- EXERCISE BRIEF
An exact reproduction of the entries is needed. Keep all pictures out of it.

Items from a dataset
· · ·

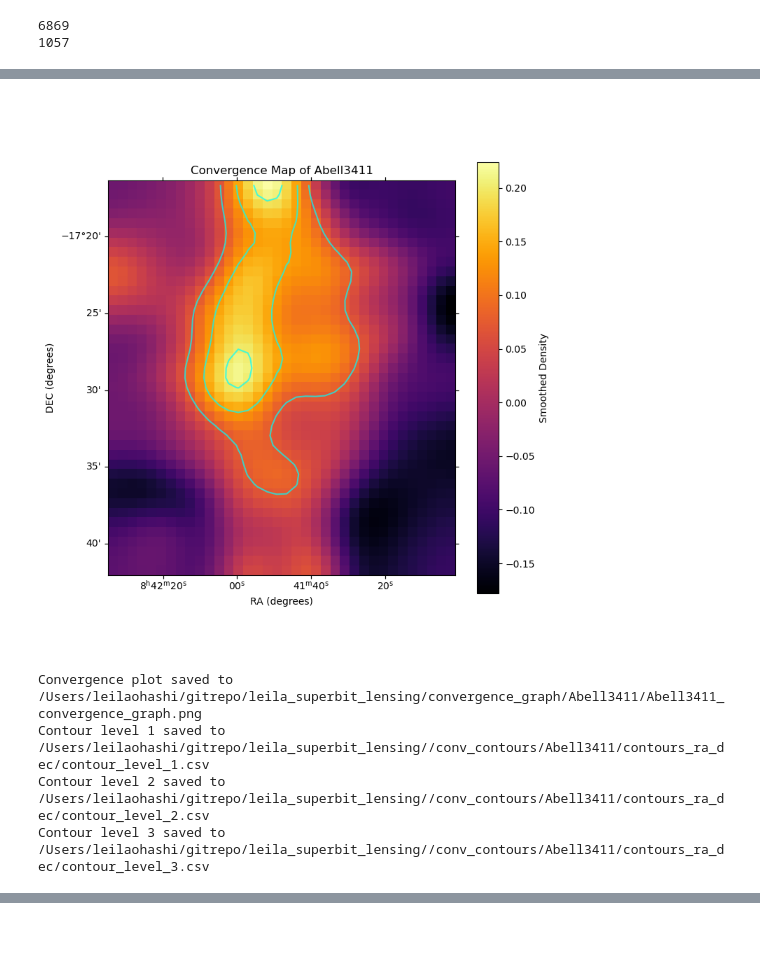
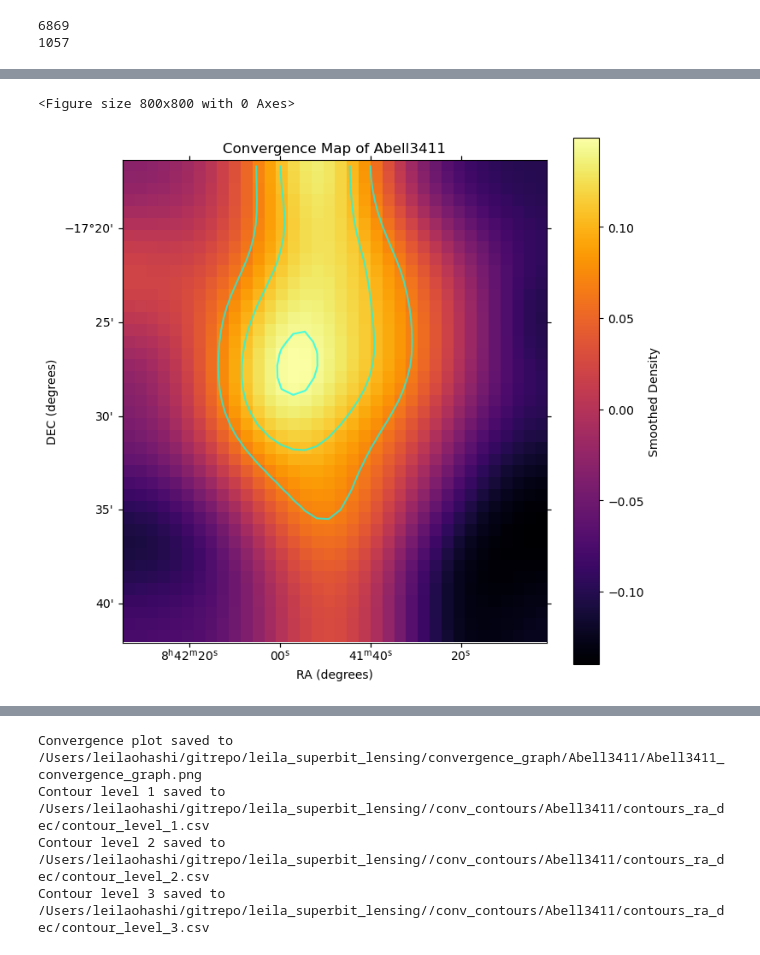
Before and after one commit to LeilaOhashi/leila_superbit_lensing, a Jupyter notebook: notebooks/leila_redseq.ipynb, the cells around one changed output, grey strips where cells are left out. Cells and saved outputs as stored; diff of their text form; code cells hidden in the pictures.

```diff
--- a/notebooks/leila_redseq.ipynb
+++ b/notebooks/leila_redseq.ipynb
@@ -23,6 +23,21 @@ members_contour_percentiles = [95, 99] # change to desired percentiles for actua
 members_contour_number = 3 # number of contour levels to save for actual members (e.g., 3 means 3 levels: 70th, 80th, 90th percentiles)
 conv_contour_percentiles = [75, 99] # change to desired percentiles for actual member contours
 conv_contour_number = 3 # number of contour levels to save for actual members (e.g., 3 means 3 levels: 70th, 80th, 90th percentiles)
+# %%
+import numpy as np
+
+def densify_vertices(vertices, factor=10):
+    """Densify contour vertices by inserting additional points between existing vertices."""
+    new_vertices = []
+    for i in range(len(vertices) - 1):
+        start = vertices[i]
+        end = vertices[i + 1]
+        new_vertices.append(start)
+        for j in range(1, factor):
+            interp_point = start + (end - start) * (j / factor)
+            new_vertices.append(interp_point)
+    new_vertices.append(vertices[-1])  # Add the last vertex
+    return np.array(new_vertices)
 # %%
 
 import os
@@ -81,7 +96,7 @@ for i, collection in enumerate(cs.collections):
         writer.writerow(['RA', 'Dec'])
 
         for path in collection.get_paths():
-            contour_points = path.vertices
+            contour_points = densify_vertices(path.vertices, factor=1)  # Densify the contour vertices
             ax.scatter(contour_points[:, 0], contour_points[:, 1], s=2, color='red', alpha=0.7)
             ra_dec = wcs.wcs_pix2world(contour_points, 0)
             all_xray_vertices_ra.extend(ra_dec[:,0])
@@ -375,7 +373,13 @@ def separate_catalog_by_regions(reg_file, catalog):
 
     return inside_catalog, outside_catalog, in_region_mask
 
-nonmembers, members, region_mask = separate_catalog_by_regions(f"{datadir}data/region_files/{cluster_name}_b_starmask_physical.reg", colors_mags[wg])
+junk, colors_mags, region_mask = separate_catalog_by_regions(f"{datadir}data/region_files/{cluster_name}_b_starmask_physical.reg", colors_mags)
+
+m = colors_mags['is_cluster_member']
+members = colors_mags[m]
+
+wg = colors_mags['is_red_sequence']
+redseq = colors_mags[wg]
 
 # Get RA and DEC
 ra = members['ra']
@@ -390,7 +394,7 @@ pad = 20
 padded_counts = np.pad(counts, pad_width=pad, mode='constant', constant_values=0)
 
 # Smoothing
-smoothed_padded_counts = gaussian_filter(padded_counts, sigma=hist_sigma)
+smoothed_padded_counts = gaussian_filter(padded_counts, sigma=4)
 
 # Plot smoothed histogram
 plt.figure(figsize=(8, 8))
@@ -439,7 +443,7 @@ for i, collection in enumerate(members_cs.collections):
         writer.writerow(['RA', 'Dec'])
 
         for path in collection.get_paths():
-            contour_points = path.vertices
+            contour_points = densify_vertices(path.vertices, factor=2)
             ax.scatter(contour_points[:, 0], contour_points[:, 1], s=2, color='red', alpha=0.7)
             all_members_vertices_ra.extend(contour_points[:,0])
             all_members_vertices_dec.extend(contour_points[:,1])
@@ -491,8 +533,20 @@ conv_data = np.array(conv_data)
 conv_header = conv_hdu.header
 conv_wcs = WCS(conv_header)
 
+# Gaussian
+sigma_gaussian = conv_data.shape[0] // 10  # Adjust sigma based on the size of the image
+amplitude = 0.1 * np.max(conv_data)  # Adjust amplitude as needed
+def paint_gaussian(image, center_x, center_y, sigma, amplitude):
+    x = np.arange(image.shape[1])
+    y = np.arange(image.shape[0])
+    x_grid, y_grid = np.meshgrid(x, y)
+    gaussian = np.exp(-((x_grid - center_x)**2 + (y_grid - center_y)**2) / (2 * sigma**2))
+    return image + gaussian * amplitude
+
+conv_modified = paint_gaussian(conv_data, conv_data.shape[1]//2, conv_data.shape[0]//4, sigma=sigma_gaussian, amplitude=amplitude)
 # Smoothing
-smoothed_conv = gaussian_filter(conv_data, sigma=hist_sigma)
+sigma = 4 # Adjust sigma for smoothing as needed
+smoothed_conv = gaussian_filter(conv_modified, sigma=sigma)
 
 # Plot smoothed histogram
 plt.figure(figsize=(8, 8))
@@ -519,36 +573,33 @@ os.makedirs(os.path.dirname(save_path), exist_ok=True)
 plt.savefig(save_path, dpi=300)
 plt.show()
 print(f"Convergence plot saved to {save_path}")
 
 # save contours
 save_dir = f'{datadir}/conv_contours/{cluster_name}/contours_ra_dec'
 os.makedirs(save_dir, exist_ok=True)
 
 conv_vertices_ra = []
 conv_vertices_dec = []
 
 for i, collection in enumerate(conv_cs.collections):
 
     contour_save_path = os.path.join(save_dir, f'contour_level_{i+1}.csv')
 
     with open(contour_save_path, 'w', newline='') as csvfile:
         writer = csv.writer(csvfile)
         writer.writerow(['RA', 'Dec'])
 
         for path in collection.get_paths():
-            contour_points = path.vertices
+            contour_points = densify_vertices(path.vertices, factor=3)
             ax.scatter(contour_points[:, 0], contour_points[:, 1], s=2, color='red', alpha=0.7)
             conv_vertices = conv_wcs.wcs_pix2world(contour_points, 0)
             conv_vertices_ra.extend(conv_vertices[:,0])
             conv_vertices_dec.extend(conv_vertices[:,1])
             writer.writerows(contour_points)
     print(f"Contour level {i+1} saved to {contour_save_path}")
 
 conv_vertices_ra = np.array(conv_vertices_ra)
 conv_vertices_dec = np.array(conv_vertices_dec)
 # %% [output]
+<Figure size 800x800 with 0 Axes>
-[figure, old version]
+[figure, new version]
-Convergence plot saved to /Users/leilaohashi/gitrepo/leila_superbit_lensing/convergence_graph/Abell3411/Abell3411_convergence_graph.png
-Contour level 1 saved to /Users/leilaohashi/gitrepo/leila_superbit_lensing//conv_contours/Abell3411/contours_ra_dec/contour_level_1.csv
-Contour level 2 saved to /Users/leilaohashi/gitrepo/leila_superbit_lensing//conv_contours/Abell3411/contours_ra_dec/contour_level_2.csv
-Contour level 3 saved to /Users/leilaohashi/gitrepo/leila_superbit_lensing//conv_contours/Abell3411/contours_ra_dec/contour_level_3.csv
@@ -556,3 +606,7 @@ Contour level 3 saved to /Users/leilaohashi/gitrepo/leila_superbit_lensing//conv
+Convergence plot saved to /Users/leilaohashi/gitrepo/leila_superbit_lensing/convergence_graph/Abell3411/Abell3411_convergence_graph.png
+Contour level 1 saved to /Users/leilaohashi/gitrepo/leila_superbit_lensing//conv_contours/Abell3411/contours_ra_dec/contour_level_1.csv
+Contour level 2 saved to /Users/leilaohashi/gitrepo/leila_superbit_lensing//conv_contours/Abell3411/contours_ra_dec/contour_level_2.csv
+Contour level 3 saved to /Users/leilaohashi/gitrepo/leila_superbit_lensing//conv_contours/Abell3411/contours_ra_dec/contour_level_3.csv
 # %%
 # Plotting contours on coadd image
 import os
```
Also changed, not shown: parts of 13 cells of this notebook.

· · ·

- REPLY TO THE EXERCISE
Before and after one commit to LeilaOhashi/leila_superbit_lensing, a Jupyter notebook: notebooks/leila_redseq.ipynb, the cells around one changed output, grey strips where cells are left out. Cells and saved outputs as stored; diff of their text form; code cells hidden in the pictures.

```diff
--- a/notebooks/leila_redseq.ipynb
+++ b/notebooks/leila_redseq.ipynb
@@ -23,6 +23,21 @@ members_contour_percentiles = [95, 99] # change to desired percentiles for actua
 members_contour_number = 3 # number of contour levels to save for actual members (e.g., 3 means 3 levels: 70th, 80th, 90th percentiles)
 conv_contour_percentiles = [75, 99] # change to desired percentiles for actual member contours
 conv_contour_number = 3 # number of contour levels to save for actual members (e.g., 3 means 3 levels: 70th, 80th, 90th percentiles)
+# %%
+import numpy as np
+
+def densify_vertices(vertices, factor=10):
+    """Densify contour vertices by inserting additional points between existing vertices."""
+    new_vertices = []
+    for i in range(len(vertices) - 1):
+        start = vertices[i]
+        end = vertices[i + 1]
+        new_vertices.append(start)
+        for j in range(1, factor):
+            interp_point = start + (end - start) * (j / factor)
+            new_vertices.append(interp_point)
+    new_vertices.append(vertices[-1])  # Add the last vertex
+    return np.array(new_vertices)
 # %%
 
 import os
@@ -81,7 +96,7 @@ for i, collection in enumerate(cs.collections):
         writer.writerow(['RA', 'Dec'])
 
         for path in collection.get_paths():
-            contour_points = path.vertices
+            contour_points = densify_vertices(path.vertices, factor=1)  # Densify the contour vertices
             ax.scatter(contour_points[:, 0], contour_points[:, 1], s=2, color='red', alpha=0.7)
             ra_dec = wcs.wcs_pix2world(contour_points, 0)
             all_xray_vertices_ra.extend(ra_dec[:,0])
@@ -375,7 +373,13 @@ def separate_catalog_by_regions(reg_file, catalog):
 
     return inside_catalog, outside_catalog, in_region_mask
 
-nonmembers, members, region_mask = separate_catalog_by_regions(f"{datadir}data/region_files/{cluster_name}_b_starmask_physical.reg", colors_mags[wg])
+junk, colors_mags, region_mask = separate_catalog_by_regions(f"{datadir}data/region_files/{cluster_name}_b_starmask_physical.reg", colors_mags)
+
+m = colors_mags['is_cluster_member']
+members = colors_mags[m]
+
+wg = colors_mags['is_red_sequence']
+redseq = colors_mags[wg]
 
 # Get RA and DEC
 ra = members['ra']
@@ -390,7 +394,7 @@ pad = 20
 padded_counts = np.pad(counts, pad_width=pad, mode='constant', constant_values=0)
 
 # Smoothing
-smoothed_padded_counts = gaussian_filter(padded_counts, sigma=hist_sigma)
+smoothed_padded_counts = gaussian_filter(padded_counts, sigma=4)
 
 # Plot smoothed histogram
 plt.figure(figsize=(8, 8))
@@ -439,7 +443,7 @@ for i, collection in enumerate(members_cs.collections):
         writer.writerow(['RA', 'Dec'])
 
         for path in collection.get_paths():
-            contour_points = path.vertices
+            contour_points = densify_vertices(path.vertices, factor=2)
             ax.scatter(contour_points[:, 0], contour_points[:, 1], s=2, color='red', alpha=0.7)
             all_members_vertices_ra.extend(contour_points[:,0])
             all_members_vertices_dec.extend(contour_points[:,1])
@@ -491,8 +533,20 @@ conv_data = np.array(conv_data)
 conv_header = conv_hdu.header
 conv_wcs = WCS(conv_header)
 
+# Gaussian
+sigma_gaussian = conv_data.shape[0] // 10  # Adjust sigma based on the size of the image
+amplitude = 0.1 * np.max(conv_data)  # Adjust amplitude as needed
+def paint_gaussian(image, center_x, center_y, sigma, amplitude):
+    x = np.arange(image.shape[1])
+    y = np.arange(image.shape[0])
+    x_grid, y_grid = np.meshgrid(x, y)
+    gaussian = np.exp(-((x_grid - center_x)**2 + (y_grid - center_y)**2) / (2 * sigma**2))
+    return image + gaussian * amplitude
+
+conv_modified = paint_gaussian(conv_data, conv_data.shape[1]//2, conv_data.shape[0]//4, sigma=sigma_gaussian, amplitude=amplitude)
 # Smoothing
-smoothed_conv = gaussian_filter(conv_data, sigma=hist_sigma)
+sigma = 4 # Adjust sigma for smoothing as needed
+smoothed_conv = gaussian_filter(conv_modified, sigma=sigma)
 
 # Plot smoothed histogram
 plt.figure(figsize=(8, 8))
@@ -519,36 +573,33 @@ os.makedirs(os.path.dirname(save_path), exist_ok=True)
 plt.savefig(save_path, dpi=300)
 plt.show()
 print(f"Convergence plot saved to {save_path}")
 
 # save contours
 save_dir = f'{datadir}/conv_contours/{cluster_name}/contours_ra_dec'
 os.makedirs(save_dir, exist_ok=True)
 
 conv_vertices_ra = []
 conv_vertices_dec = []
 
 for i, collection in enumerate(conv_cs.collections):
 
     contour_save_path = os.path.join(save_dir, f'contour_level_{i+1}.csv')
 
     with open(contour_save_path, 'w', newline='') as csvfile:
         writer = csv.writer(csvfile)
         writer.writerow(['RA', 'Dec'])
 
         for path in collection.get_paths():
-            contour_points = path.vertices
+            contour_points = densify_vertices(path.vertices, factor=3)
             ax.scatter(contour_points[:, 0], contour_points[:, 1], s=2, color='red', alpha=0.7)
             conv_vertices = conv_wcs.wcs_pix2world(contour_points, 0)
             conv_vertices_ra.extend(conv_vertices[:,0])
             conv_vertices_dec.extend(conv_vertices[:,1])
             writer.writerows(contour_points)
     print(f"Contour level {i+1} saved to {contour_save_path}")
 
 conv_vertices_ra = np.array(conv_vertices_ra)
 conv_vertices_dec = np.array(conv_vertices_dec)
 # %% [output]
+<Figure size 800x800 with 0 Axes>
-[figure, old version]
+[figure, new version]
-Convergence plot saved to /Users/leilaohashi/gitrepo/leila_superbit_lensing/convergence_graph/Abell3411/Abell3411_convergence_graph.png
-Contour level 1 saved to /Users/leilaohashi/gitrepo/leila_superbit_lensing//conv_contours/Abell3411/contours_ra_dec/contour_level_1.csv
-Contour level 2 saved to /Users/leilaohashi/gitrepo/leila_superbit_lensing//conv_contours/Abell3411/contours_ra_dec/contour_level_2.csv
-Contour level 3 saved to /Users/leilaohashi/gitrepo/leila_superbit_lensing//conv_contours/Abell3411/contours_ra_dec/contour_level_3.csv
@@ -556,3 +606,7 @@ Contour level 3 saved to /Users/leilaohashi/gitrepo/leila_superbit_lensing//conv
+Convergence plot saved to /Users/leilaohashi/gitrepo/leila_superbit_lensing/convergence_graph/Abell3411/Abell3411_convergence_graph.png
+Contour level 1 saved to /Users/leilaohashi/gitrepo/leila_superbit_lensing//conv_contours/Abell3411/contours_ra_dec/contour_level_1.csv
+Contour level 2 saved to /Users/leilaohashi/gitrepo/leila_superbit_lensing//conv_contours/Abell3411/contours_ra_dec/contour_level_2.csv
+Contour level 3 saved to /Users/leilaohashi/gitrepo/leila_superbit_lensing//conv_contours/Abell3411/contours_ra_dec/contour_level_3.csv
 # %%
 # Plotting contours on coadd image
 import os
```
Also changed, not shown: parts of 13 cells of this notebook.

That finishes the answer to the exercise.